**GOAL OF THE EXERCISE:**
Please copy every line from the records below that contains the string "NODE".

**INFORMATION:**

**********

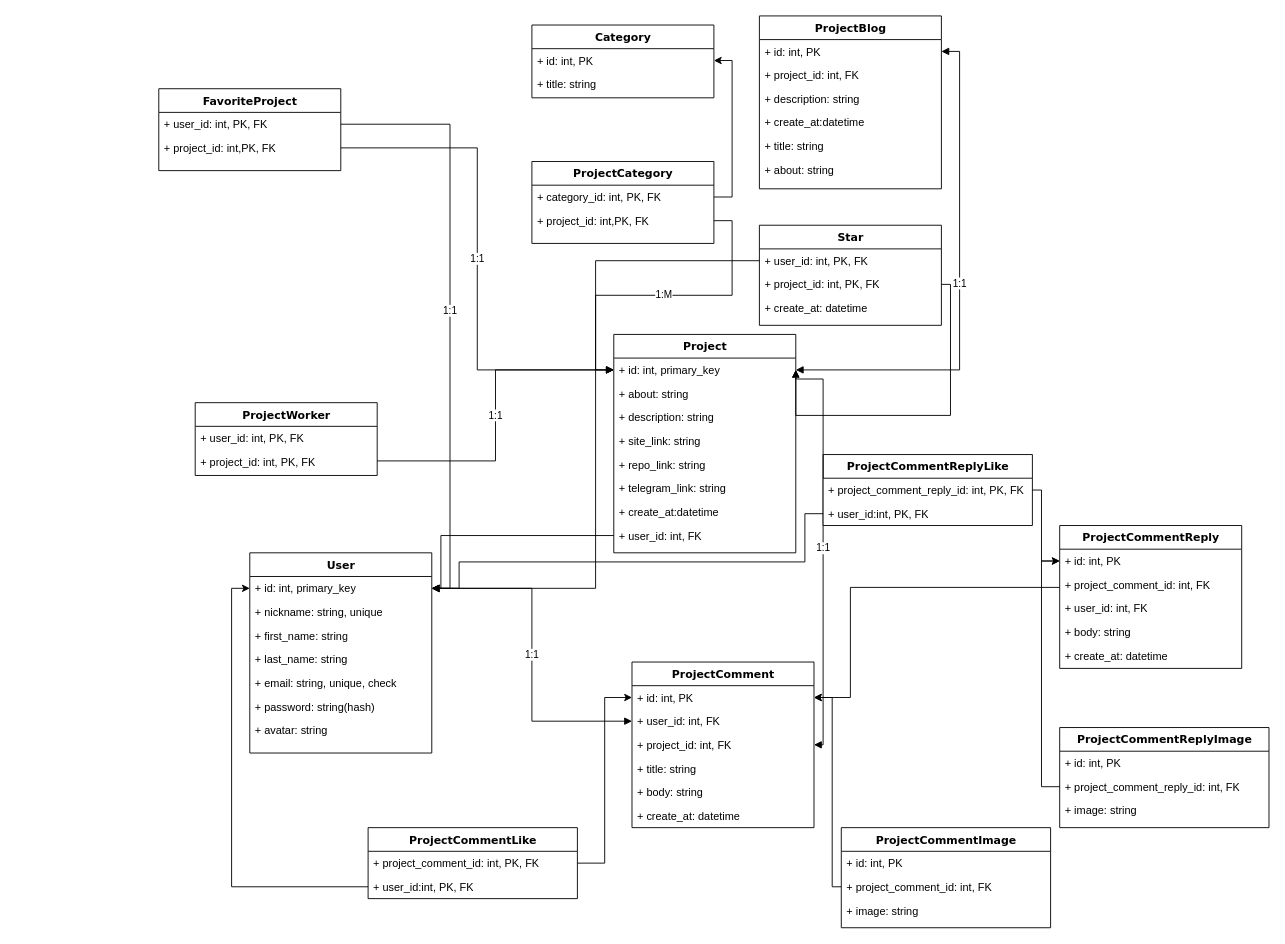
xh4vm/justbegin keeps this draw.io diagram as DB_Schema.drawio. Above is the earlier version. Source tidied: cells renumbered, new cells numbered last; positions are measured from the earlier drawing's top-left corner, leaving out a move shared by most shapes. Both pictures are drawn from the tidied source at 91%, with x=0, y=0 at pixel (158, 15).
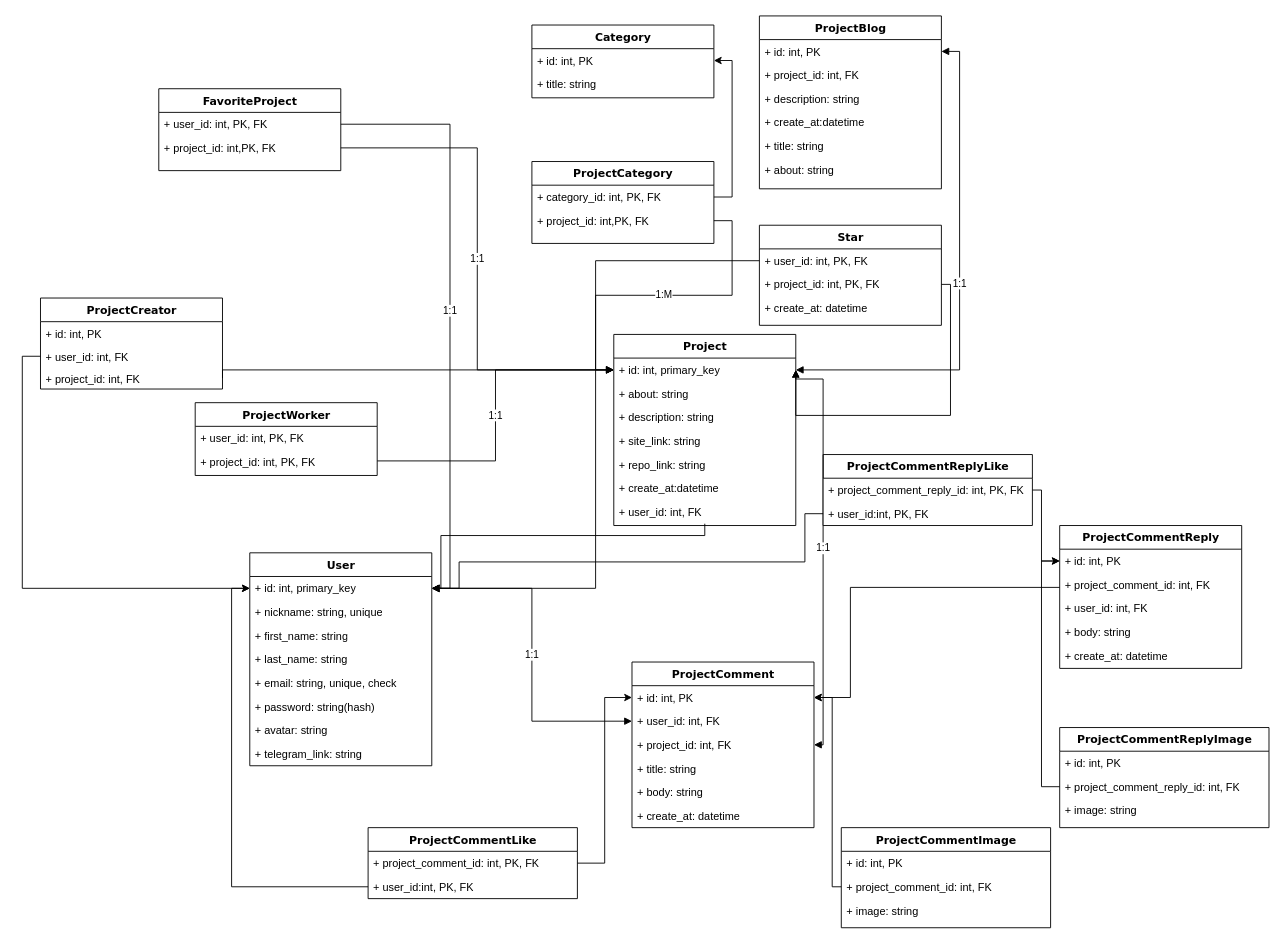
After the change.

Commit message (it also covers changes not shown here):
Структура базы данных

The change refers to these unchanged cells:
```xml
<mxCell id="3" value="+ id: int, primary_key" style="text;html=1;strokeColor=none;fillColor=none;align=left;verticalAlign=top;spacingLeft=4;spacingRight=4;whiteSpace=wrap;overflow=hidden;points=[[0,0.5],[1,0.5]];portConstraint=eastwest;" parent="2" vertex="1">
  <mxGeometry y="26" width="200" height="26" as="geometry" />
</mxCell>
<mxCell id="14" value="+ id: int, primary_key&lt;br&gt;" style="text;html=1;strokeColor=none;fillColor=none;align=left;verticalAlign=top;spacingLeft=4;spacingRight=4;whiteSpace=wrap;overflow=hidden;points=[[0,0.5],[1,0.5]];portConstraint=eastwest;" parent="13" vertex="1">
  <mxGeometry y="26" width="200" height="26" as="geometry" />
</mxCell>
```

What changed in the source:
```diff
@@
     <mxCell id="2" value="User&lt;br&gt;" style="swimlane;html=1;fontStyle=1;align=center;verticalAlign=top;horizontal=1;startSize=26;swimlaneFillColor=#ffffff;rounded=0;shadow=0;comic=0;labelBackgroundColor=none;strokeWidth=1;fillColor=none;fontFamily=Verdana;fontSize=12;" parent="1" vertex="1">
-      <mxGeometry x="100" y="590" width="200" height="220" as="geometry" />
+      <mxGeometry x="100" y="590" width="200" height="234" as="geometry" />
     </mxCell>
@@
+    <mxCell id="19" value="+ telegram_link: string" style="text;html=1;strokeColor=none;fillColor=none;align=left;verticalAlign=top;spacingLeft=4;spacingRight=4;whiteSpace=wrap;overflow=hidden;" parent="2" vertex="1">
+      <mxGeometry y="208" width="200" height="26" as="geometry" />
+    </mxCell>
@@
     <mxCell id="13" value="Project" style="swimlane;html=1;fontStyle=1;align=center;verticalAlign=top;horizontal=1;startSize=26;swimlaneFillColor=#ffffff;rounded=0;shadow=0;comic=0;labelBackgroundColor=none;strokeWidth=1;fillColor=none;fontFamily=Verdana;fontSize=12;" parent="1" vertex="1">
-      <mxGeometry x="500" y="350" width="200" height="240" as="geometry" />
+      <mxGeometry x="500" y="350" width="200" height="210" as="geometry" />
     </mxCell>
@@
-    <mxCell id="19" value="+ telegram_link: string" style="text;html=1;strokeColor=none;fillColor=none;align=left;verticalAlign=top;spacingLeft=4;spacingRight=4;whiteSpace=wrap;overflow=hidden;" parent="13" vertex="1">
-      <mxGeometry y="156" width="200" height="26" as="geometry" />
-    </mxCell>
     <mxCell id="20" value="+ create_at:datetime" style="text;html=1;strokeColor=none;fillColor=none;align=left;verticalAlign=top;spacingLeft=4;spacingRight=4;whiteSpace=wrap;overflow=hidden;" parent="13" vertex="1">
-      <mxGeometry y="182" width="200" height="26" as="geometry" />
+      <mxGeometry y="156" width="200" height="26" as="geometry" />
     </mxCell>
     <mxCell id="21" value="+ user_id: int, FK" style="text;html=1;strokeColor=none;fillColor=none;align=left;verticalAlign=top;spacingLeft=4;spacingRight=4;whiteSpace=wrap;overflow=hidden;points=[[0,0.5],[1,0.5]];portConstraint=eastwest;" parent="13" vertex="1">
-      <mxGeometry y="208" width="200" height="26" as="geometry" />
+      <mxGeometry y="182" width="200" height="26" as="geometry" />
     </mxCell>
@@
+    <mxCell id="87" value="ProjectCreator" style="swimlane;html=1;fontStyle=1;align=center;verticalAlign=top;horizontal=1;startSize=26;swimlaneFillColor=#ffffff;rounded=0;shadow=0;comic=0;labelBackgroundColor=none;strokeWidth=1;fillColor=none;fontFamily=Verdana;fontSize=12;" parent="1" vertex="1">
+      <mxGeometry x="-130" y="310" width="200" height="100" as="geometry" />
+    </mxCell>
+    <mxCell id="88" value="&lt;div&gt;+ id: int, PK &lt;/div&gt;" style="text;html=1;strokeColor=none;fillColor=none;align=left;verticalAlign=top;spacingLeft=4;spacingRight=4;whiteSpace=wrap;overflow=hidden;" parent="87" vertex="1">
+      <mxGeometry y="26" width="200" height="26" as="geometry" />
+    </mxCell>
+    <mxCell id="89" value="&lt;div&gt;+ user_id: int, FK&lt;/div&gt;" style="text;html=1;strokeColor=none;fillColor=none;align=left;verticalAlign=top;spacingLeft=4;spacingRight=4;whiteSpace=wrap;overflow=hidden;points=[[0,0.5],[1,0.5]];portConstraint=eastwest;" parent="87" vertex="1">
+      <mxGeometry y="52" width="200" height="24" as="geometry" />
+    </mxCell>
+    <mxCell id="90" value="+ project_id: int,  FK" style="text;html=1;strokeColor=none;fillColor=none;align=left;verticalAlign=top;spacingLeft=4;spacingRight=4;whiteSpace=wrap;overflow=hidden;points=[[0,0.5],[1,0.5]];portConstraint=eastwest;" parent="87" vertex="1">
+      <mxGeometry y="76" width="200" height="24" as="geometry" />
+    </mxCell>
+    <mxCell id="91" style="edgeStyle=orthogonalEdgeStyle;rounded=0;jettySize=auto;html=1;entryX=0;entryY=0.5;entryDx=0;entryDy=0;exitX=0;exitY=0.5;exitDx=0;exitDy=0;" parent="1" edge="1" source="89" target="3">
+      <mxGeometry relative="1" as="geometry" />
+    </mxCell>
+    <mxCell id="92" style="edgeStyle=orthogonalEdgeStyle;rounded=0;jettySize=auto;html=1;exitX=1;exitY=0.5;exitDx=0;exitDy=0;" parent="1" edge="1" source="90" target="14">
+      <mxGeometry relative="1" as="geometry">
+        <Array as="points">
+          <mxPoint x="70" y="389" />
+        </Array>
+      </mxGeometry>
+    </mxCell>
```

**********

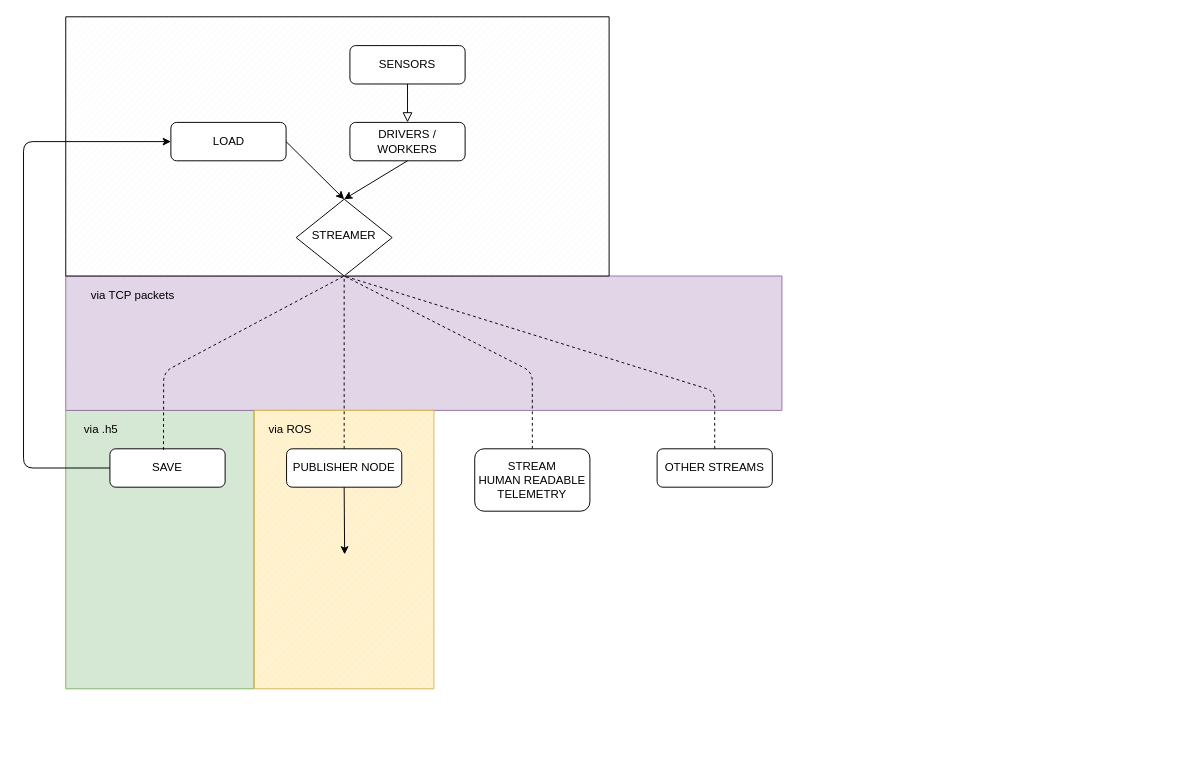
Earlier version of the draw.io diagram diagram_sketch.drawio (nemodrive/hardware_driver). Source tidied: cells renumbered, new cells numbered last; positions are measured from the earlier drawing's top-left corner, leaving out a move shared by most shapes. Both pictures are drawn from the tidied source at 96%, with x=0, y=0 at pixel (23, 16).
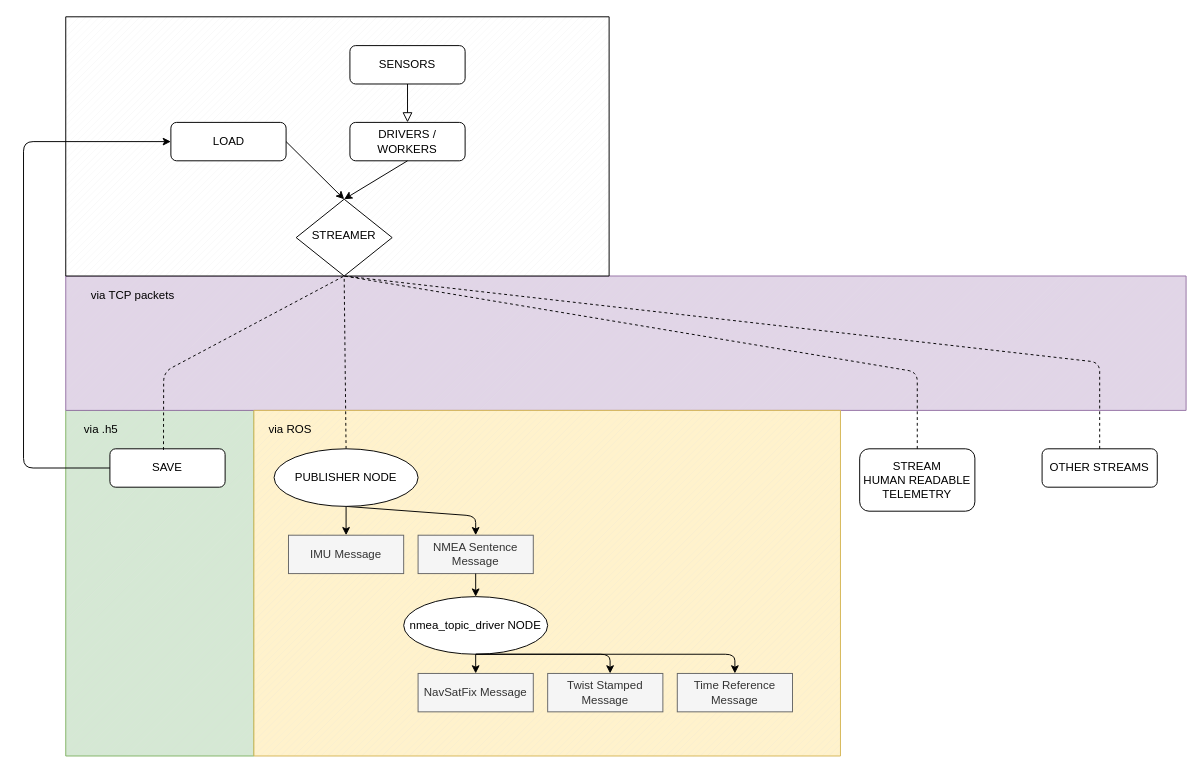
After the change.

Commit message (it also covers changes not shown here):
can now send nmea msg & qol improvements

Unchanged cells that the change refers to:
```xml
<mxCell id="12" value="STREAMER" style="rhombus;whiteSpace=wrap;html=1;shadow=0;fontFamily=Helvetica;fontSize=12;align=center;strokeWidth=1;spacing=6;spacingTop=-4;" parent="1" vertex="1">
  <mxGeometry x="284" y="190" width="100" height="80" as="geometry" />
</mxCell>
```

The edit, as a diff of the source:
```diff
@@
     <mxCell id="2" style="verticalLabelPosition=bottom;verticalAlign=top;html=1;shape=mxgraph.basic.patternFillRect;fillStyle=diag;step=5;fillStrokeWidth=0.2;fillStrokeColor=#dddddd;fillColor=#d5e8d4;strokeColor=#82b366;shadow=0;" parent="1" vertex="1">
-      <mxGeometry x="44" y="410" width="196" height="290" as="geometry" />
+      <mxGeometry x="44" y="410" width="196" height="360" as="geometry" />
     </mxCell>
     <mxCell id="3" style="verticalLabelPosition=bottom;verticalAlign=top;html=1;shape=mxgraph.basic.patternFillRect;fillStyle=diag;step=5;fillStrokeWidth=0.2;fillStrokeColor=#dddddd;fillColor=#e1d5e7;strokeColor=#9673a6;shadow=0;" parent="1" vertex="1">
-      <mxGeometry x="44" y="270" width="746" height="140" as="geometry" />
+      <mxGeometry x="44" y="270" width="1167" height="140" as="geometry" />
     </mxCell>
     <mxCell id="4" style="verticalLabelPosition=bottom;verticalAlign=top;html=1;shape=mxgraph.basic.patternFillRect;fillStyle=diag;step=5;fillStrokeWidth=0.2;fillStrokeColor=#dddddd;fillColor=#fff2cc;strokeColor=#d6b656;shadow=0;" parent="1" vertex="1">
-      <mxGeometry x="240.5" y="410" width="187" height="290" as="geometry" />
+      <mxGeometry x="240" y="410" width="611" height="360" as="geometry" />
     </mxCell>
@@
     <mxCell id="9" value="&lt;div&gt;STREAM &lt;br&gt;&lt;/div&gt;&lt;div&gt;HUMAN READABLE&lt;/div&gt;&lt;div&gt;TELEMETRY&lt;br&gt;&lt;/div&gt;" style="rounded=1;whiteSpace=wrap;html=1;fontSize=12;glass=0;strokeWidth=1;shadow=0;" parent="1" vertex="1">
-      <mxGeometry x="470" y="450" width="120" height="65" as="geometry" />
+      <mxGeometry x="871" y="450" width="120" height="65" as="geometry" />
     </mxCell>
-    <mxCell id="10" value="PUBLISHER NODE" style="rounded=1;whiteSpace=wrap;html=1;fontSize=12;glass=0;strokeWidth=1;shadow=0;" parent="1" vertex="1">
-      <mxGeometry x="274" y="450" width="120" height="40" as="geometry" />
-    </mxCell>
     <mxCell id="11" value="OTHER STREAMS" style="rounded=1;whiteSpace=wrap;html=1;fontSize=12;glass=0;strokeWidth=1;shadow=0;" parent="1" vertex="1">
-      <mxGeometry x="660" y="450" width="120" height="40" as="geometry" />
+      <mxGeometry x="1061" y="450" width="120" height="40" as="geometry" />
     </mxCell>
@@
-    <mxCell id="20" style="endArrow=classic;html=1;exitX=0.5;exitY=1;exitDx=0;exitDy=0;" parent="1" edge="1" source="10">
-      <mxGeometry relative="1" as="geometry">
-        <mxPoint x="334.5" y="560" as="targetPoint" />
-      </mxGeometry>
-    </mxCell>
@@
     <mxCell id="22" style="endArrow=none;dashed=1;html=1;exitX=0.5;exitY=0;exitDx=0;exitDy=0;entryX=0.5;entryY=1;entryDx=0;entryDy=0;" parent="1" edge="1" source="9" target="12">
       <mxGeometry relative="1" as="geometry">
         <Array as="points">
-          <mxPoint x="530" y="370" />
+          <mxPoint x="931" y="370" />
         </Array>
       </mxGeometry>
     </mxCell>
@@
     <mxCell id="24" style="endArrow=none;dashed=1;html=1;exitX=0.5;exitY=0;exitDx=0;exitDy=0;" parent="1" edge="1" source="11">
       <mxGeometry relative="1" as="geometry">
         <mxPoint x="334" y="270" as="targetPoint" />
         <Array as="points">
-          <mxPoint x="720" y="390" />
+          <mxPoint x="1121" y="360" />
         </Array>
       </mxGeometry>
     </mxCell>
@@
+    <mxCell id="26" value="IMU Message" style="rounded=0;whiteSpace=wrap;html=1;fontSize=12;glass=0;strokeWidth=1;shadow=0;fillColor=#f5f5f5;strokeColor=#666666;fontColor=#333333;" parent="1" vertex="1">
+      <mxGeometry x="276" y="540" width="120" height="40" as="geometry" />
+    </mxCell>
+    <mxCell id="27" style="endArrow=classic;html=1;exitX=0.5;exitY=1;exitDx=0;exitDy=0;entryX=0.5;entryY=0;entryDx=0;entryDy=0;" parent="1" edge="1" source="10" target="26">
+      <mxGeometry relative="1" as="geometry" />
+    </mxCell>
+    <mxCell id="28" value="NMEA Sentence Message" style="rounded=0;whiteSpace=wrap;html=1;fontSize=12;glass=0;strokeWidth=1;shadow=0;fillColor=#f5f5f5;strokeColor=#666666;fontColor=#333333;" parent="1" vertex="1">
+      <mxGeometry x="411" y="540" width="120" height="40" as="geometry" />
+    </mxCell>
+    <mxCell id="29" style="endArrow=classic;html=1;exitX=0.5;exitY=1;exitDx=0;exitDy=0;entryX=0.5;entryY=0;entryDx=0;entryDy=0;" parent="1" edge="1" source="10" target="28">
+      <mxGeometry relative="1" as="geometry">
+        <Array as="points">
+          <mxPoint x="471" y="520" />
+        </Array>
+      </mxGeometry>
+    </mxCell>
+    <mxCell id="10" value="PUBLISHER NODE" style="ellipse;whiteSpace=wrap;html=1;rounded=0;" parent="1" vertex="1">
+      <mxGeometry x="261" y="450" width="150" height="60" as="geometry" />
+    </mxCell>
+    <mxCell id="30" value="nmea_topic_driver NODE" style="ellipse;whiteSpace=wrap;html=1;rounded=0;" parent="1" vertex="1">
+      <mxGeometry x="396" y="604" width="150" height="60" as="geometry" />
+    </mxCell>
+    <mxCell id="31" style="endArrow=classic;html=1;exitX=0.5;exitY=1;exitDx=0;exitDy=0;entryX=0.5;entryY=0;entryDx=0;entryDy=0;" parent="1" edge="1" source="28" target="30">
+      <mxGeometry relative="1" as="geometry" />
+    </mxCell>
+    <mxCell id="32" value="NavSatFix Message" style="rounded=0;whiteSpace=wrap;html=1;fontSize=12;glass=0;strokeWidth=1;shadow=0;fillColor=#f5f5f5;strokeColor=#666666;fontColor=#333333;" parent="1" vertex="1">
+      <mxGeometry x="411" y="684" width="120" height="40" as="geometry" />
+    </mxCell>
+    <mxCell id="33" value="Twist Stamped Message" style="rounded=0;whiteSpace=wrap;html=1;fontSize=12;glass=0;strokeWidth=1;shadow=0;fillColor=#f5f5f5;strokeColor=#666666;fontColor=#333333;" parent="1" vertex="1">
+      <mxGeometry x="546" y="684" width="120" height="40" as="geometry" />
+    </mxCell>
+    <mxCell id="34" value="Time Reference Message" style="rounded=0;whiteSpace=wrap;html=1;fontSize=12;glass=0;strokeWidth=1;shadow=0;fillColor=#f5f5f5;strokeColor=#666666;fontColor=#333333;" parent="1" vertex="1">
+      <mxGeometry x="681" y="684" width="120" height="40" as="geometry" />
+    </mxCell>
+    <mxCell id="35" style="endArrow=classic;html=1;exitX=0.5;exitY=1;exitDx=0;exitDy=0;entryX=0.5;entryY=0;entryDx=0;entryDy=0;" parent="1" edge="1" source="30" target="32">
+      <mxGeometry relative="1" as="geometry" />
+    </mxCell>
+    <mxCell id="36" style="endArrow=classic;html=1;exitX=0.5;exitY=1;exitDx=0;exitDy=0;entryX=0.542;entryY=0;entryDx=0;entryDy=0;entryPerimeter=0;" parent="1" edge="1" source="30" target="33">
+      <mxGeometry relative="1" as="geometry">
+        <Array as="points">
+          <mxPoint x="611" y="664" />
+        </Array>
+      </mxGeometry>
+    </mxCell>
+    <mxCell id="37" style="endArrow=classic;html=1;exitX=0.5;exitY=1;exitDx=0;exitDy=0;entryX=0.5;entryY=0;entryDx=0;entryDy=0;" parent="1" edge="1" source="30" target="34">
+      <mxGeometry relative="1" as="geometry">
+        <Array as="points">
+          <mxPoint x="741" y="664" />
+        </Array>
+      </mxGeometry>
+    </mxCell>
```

**********

**YOUR SOLUTION:**
-    <mxCell id="10" value="PUBLISHER NODE" style="rounded=1;whiteSpace=wrap;html=1;fontSize=12;glass=0;strokeWidth=1;shadow=0;" parent="1" vertex="1">
+    <mxCell id="10" value="PUBLISHER NODE" style="ellipse;whiteSpace=wrap;html=1;rounded=0;" parent="1" vertex="1">
+    <mxCell id="30" value="nmea_topic_driver NODE" style="ellipse;whiteSpace=wrap;html=1;rounded=0;" parent="1" vertex="1">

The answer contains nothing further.